Purchasing Meaning and Joy
While the fourth type of happiness is the hardest to tap into through money, the return on investment is the largest. This type of happiness is deeper, longer-lasting, and referred to as joy. While tapping into joy, we are also creating a more Meaningful life that leads to us feeling a deeper sense of fulfillment.
- Service – A common way we use money as a form of service is by giving to causes or values we care about. A few examples are mission trips, giving to those in need, or supporting charities we find meaningful.
- Love – We can tap into this cornerstone through using money to express or enable a deeper sense of love for ourselves or others. Gift giving (one of the 5 Love Languages) is a common form. We can also spend money on things like therapy that enable us a deeper ability to give or receive love. Love can also benefit from more quality time with loved ones or memorable experiences.
- Discovery – We can tap into this cornerstone through purchasing experiences that enable us to better know ourselves. Common examples are found in trying things out like music, textile art, personal growth experiences, travel, etc.
- Expression – We can tap into this cornerstone through using money as an expression of our values, beliefs, or selves. A common way of using money as a form of expression is through creativity, such as art lessons, ballet lessons, or purchasing things that we find beautiful.
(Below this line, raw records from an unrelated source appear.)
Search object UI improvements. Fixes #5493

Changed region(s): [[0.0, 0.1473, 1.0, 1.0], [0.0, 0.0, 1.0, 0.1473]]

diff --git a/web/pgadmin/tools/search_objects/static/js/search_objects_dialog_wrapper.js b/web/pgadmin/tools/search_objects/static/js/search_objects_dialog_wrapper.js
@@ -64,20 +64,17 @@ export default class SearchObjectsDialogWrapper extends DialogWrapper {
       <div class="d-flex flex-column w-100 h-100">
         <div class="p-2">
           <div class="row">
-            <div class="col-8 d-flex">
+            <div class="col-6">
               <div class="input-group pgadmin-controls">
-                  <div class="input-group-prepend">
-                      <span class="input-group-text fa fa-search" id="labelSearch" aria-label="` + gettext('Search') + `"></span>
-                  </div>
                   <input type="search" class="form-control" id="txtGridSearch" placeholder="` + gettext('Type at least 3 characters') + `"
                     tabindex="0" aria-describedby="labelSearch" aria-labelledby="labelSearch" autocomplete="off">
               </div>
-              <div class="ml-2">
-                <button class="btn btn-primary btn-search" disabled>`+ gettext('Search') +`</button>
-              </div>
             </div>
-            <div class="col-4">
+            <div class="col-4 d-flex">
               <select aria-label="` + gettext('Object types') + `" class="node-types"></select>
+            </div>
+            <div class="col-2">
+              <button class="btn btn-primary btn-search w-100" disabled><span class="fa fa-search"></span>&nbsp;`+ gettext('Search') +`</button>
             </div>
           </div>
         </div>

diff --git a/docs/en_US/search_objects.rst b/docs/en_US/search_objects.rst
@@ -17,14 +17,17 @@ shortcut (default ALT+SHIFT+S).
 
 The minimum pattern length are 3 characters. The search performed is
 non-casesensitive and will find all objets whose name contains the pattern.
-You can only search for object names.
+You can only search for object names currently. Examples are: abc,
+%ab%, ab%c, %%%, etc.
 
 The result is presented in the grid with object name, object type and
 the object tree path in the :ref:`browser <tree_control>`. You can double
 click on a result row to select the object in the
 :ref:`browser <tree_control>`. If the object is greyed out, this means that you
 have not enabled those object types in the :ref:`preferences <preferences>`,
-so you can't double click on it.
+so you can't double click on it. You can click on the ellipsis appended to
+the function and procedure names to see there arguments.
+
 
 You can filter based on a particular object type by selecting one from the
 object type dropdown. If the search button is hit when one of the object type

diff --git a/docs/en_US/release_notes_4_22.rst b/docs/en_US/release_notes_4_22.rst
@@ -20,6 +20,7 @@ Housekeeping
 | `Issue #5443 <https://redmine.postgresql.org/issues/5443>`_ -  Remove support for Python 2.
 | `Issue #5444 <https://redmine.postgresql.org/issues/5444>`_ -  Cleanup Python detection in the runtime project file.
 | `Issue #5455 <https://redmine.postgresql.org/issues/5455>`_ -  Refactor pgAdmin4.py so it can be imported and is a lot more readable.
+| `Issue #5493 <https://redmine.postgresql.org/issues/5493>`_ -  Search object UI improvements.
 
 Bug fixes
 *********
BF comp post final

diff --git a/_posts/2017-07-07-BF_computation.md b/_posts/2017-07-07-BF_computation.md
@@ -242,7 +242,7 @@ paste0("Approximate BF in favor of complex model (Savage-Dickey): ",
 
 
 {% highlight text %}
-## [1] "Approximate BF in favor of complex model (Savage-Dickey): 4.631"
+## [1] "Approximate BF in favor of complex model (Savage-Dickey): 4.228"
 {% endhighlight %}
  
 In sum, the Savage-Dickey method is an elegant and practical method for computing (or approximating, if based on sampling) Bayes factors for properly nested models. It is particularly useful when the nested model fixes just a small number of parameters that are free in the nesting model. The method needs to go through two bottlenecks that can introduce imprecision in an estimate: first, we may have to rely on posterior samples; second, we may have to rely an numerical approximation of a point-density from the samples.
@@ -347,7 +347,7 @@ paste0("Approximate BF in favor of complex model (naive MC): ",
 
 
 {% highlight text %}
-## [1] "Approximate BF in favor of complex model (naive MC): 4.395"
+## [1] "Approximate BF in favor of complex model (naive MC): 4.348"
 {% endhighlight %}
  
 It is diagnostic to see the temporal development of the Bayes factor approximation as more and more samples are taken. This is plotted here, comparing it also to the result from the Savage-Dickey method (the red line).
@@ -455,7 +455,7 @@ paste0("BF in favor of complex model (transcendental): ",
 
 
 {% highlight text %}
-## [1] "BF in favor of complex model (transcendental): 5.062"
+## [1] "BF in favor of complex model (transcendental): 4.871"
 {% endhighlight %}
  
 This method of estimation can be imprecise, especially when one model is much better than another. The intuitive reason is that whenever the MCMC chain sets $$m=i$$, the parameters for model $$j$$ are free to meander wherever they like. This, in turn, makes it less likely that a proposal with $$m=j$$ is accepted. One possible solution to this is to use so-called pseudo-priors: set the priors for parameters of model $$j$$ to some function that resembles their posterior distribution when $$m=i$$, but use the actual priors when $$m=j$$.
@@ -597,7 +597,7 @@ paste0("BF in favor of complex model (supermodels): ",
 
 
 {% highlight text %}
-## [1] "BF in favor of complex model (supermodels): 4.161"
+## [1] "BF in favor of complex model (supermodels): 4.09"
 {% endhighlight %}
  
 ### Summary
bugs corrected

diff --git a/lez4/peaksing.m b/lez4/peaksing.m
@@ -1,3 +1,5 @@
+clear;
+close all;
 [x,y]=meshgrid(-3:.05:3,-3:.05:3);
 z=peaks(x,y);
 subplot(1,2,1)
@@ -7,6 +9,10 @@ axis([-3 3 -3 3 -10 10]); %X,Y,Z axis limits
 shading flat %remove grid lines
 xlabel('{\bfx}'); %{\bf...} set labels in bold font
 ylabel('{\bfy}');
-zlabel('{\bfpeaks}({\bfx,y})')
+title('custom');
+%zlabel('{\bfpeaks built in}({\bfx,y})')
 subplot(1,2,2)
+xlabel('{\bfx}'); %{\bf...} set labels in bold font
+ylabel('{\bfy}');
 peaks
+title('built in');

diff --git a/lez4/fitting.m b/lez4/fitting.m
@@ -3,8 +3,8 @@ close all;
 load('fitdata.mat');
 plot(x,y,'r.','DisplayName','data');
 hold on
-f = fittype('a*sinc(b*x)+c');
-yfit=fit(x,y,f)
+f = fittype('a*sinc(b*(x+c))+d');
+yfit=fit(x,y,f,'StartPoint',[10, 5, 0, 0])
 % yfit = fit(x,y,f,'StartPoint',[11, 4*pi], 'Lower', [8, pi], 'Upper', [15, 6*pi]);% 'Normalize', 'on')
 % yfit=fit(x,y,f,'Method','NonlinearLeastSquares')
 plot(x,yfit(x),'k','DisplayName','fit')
We all want to express ourselves, and having money allows us the time and capacity to do so. Even the way we dress, our grocery choices, or the way we decorate our homes can be forms of expression.
Try This: Quick Quiz – Using Money as an Enabler
Join us in this 8 minute activity as we explore how to better use the money we already have to purchase Meaning.
- What are three ways that you can use money as a means of Service to others or causes we value?
- What are three ways that you can use money as an Expression of your Love for those you care about?
- What are three ways that you can use money to enable yourself to receive more Love from others?
- What are three ways that you can use money to Discover something new about yourself or put yourself in a new situation that creates the opportunity for Discovery?
- What are three ways that you can use money to Express yourself (your values, the way you feel, your creativity, anything else that you’d like to)?